- How long do people spend on your website?
- Which pages do they visit the most?
- How successful are your advertising campaigns?
- Do you have a search box on your website? If so, what are people typing into it? Are they finding what they’re looking for or going elsewhere?
These are all things you can find out with Google Analytics.
Once you know the answers to questions like these you can make good decisions, especially about things like advertising.
Have you noticed a few bookings coming from French visitors in their 40’s? Is Google Analytics confirming quite a bit of traffic is coming from France? Maybe you could run an advertising campaign targeting people living in France, aged 40-50 and interested in travel?
I won’t say Google Analytics is easy or that I’m a full bottle on it yet. It can be a bastard of a programme to learn and it has limitations.
Overcome the Google Analytics Learning Curve in 20 minutes is a good place to start if you’re brand new to Google Analytics.
This article (Hey Idiot! You’re reading your Google Analytics all wrong!) gives a bit more insight and is also a really great example of someone writing in their own authentic voice rather than a special, sterile ‘internet voice’. I actually had a few laugh out loud hucks while reading it, which is not something you expect when reading about Google Analytics. Although thinking about it, I did turn up this article when I searched Google for the phrase ‘google analytics is a bastard’.
You might be thinking there seems to be a fair bit of overlap between Google Analytics and Google Search Console.
You’d be right.
Cath, can you help?
Yes, I can.
I work one-on-one with hotel owners to help with all these things so you can get more bookings.
Find out more here.
What do you think?
What else do you do to increase bookings?

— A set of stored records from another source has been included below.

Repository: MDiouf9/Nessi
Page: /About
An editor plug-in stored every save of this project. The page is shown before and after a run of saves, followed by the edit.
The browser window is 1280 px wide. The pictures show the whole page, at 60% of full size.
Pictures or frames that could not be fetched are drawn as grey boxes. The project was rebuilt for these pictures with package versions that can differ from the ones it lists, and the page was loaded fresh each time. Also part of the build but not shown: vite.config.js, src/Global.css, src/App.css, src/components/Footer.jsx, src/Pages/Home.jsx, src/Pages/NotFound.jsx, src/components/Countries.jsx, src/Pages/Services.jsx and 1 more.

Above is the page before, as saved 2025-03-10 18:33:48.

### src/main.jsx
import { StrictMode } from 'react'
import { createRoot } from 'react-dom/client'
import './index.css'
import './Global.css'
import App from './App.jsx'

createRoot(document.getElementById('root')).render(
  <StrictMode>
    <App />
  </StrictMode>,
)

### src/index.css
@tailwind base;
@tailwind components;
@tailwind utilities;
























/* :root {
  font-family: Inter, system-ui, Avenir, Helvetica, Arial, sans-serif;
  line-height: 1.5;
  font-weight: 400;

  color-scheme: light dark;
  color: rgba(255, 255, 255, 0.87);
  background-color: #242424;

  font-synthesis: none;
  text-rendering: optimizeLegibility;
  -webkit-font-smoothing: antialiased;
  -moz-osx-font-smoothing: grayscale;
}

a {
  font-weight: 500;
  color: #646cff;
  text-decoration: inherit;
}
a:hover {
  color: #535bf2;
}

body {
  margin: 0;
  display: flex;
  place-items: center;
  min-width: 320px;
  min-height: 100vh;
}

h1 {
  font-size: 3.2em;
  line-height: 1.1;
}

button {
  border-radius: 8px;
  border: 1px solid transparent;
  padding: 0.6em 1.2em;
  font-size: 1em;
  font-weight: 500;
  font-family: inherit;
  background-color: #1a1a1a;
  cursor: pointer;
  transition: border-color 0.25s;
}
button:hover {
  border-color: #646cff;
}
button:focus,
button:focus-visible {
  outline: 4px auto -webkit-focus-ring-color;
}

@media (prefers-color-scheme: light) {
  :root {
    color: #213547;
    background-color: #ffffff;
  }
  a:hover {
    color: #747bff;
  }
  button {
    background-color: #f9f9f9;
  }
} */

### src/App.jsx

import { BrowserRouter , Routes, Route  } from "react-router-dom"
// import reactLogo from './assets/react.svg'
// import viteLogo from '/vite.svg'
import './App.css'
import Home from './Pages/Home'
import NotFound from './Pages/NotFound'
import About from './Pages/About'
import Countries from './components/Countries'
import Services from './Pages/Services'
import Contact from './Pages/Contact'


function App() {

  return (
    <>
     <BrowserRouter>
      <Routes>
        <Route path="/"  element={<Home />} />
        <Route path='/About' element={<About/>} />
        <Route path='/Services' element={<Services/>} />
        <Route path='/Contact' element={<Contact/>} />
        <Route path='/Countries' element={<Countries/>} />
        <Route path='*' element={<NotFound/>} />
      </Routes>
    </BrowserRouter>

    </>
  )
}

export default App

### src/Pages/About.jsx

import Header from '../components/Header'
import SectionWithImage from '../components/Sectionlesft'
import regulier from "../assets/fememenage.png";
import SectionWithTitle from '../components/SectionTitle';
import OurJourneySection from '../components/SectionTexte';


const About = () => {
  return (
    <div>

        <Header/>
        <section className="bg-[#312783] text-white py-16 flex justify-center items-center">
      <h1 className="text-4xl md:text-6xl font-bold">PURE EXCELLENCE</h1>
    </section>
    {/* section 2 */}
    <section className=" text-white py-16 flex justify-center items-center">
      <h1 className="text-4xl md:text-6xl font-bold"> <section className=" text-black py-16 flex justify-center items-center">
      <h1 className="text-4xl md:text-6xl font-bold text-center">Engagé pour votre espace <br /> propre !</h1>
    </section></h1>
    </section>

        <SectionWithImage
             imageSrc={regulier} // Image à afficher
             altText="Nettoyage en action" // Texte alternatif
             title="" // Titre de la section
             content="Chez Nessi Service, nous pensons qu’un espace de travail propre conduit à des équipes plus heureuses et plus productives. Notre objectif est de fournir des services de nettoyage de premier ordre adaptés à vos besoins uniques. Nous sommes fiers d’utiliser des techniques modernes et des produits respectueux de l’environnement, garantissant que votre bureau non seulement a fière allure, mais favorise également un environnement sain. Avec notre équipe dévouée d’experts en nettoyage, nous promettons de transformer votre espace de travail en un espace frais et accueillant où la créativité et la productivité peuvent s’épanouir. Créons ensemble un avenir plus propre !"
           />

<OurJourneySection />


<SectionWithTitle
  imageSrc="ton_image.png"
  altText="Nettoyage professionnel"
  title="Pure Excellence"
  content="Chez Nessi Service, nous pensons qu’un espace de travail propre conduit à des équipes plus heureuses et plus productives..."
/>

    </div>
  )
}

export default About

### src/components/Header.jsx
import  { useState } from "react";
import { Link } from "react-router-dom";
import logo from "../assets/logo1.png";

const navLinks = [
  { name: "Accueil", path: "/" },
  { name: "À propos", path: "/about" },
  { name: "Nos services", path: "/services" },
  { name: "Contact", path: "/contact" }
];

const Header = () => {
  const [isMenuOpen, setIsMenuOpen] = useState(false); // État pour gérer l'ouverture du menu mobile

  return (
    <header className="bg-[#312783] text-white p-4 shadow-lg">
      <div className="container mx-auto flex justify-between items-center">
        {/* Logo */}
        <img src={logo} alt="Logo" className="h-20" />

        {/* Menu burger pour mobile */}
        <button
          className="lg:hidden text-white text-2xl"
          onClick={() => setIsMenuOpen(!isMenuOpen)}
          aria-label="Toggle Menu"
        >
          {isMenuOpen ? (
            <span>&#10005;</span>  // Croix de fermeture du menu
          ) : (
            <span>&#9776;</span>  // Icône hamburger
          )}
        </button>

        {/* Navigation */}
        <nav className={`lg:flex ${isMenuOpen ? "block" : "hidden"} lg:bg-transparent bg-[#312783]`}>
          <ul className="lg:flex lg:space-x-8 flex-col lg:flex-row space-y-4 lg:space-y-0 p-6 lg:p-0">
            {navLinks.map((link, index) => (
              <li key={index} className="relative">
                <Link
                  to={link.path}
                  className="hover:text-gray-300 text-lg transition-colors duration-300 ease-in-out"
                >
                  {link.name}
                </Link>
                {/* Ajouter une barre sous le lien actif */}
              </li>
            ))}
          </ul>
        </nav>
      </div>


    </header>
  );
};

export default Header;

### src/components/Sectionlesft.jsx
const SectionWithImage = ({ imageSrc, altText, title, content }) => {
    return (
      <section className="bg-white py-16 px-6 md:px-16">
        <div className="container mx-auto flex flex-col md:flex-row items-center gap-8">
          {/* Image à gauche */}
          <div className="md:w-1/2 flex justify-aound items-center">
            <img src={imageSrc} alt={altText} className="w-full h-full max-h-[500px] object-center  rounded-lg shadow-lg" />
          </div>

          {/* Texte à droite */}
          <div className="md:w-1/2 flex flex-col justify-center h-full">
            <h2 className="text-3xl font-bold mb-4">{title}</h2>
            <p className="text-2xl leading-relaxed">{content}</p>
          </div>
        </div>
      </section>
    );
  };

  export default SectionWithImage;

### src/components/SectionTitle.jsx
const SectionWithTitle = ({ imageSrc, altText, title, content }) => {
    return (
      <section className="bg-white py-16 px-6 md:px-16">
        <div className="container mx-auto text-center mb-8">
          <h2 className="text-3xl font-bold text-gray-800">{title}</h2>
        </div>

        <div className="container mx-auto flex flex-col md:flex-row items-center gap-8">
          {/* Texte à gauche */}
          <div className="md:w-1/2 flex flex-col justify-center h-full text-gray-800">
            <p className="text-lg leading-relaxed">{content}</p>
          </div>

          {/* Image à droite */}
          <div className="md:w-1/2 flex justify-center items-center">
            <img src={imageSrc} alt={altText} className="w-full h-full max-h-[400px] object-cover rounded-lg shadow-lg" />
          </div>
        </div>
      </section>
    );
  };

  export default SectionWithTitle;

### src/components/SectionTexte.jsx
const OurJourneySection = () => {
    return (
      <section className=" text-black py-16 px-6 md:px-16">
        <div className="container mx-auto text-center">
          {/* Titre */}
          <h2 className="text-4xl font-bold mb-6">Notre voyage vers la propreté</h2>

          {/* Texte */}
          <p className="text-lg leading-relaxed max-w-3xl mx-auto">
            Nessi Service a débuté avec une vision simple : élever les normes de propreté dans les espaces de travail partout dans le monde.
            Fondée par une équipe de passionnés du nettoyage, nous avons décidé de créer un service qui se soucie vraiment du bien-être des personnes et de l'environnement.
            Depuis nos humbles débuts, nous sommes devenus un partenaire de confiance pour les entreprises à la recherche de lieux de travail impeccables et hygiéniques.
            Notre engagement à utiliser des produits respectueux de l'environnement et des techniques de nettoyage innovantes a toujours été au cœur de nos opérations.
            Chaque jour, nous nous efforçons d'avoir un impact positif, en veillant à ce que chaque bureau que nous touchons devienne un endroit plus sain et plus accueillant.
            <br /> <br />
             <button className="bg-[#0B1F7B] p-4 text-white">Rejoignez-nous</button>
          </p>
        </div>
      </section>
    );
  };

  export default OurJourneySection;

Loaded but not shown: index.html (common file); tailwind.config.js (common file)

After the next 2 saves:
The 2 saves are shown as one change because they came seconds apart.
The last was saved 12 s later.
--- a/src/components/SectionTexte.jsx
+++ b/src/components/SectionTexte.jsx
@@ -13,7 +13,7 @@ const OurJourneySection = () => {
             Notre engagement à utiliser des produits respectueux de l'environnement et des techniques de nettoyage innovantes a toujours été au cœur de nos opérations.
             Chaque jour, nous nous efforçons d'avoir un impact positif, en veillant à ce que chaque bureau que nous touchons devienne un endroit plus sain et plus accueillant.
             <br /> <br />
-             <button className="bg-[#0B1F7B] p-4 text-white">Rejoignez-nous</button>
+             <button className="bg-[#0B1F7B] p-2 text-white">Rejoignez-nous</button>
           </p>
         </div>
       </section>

What have I missed? Have you spotted a typo or some other error? Do you agree or disagree with a particular point?
Or, if you found this information helpful please let me know. My casual thought about putting together this series turned into an obscene amount of time, blood, sweat and tears, so I would be chuffed to hear from you.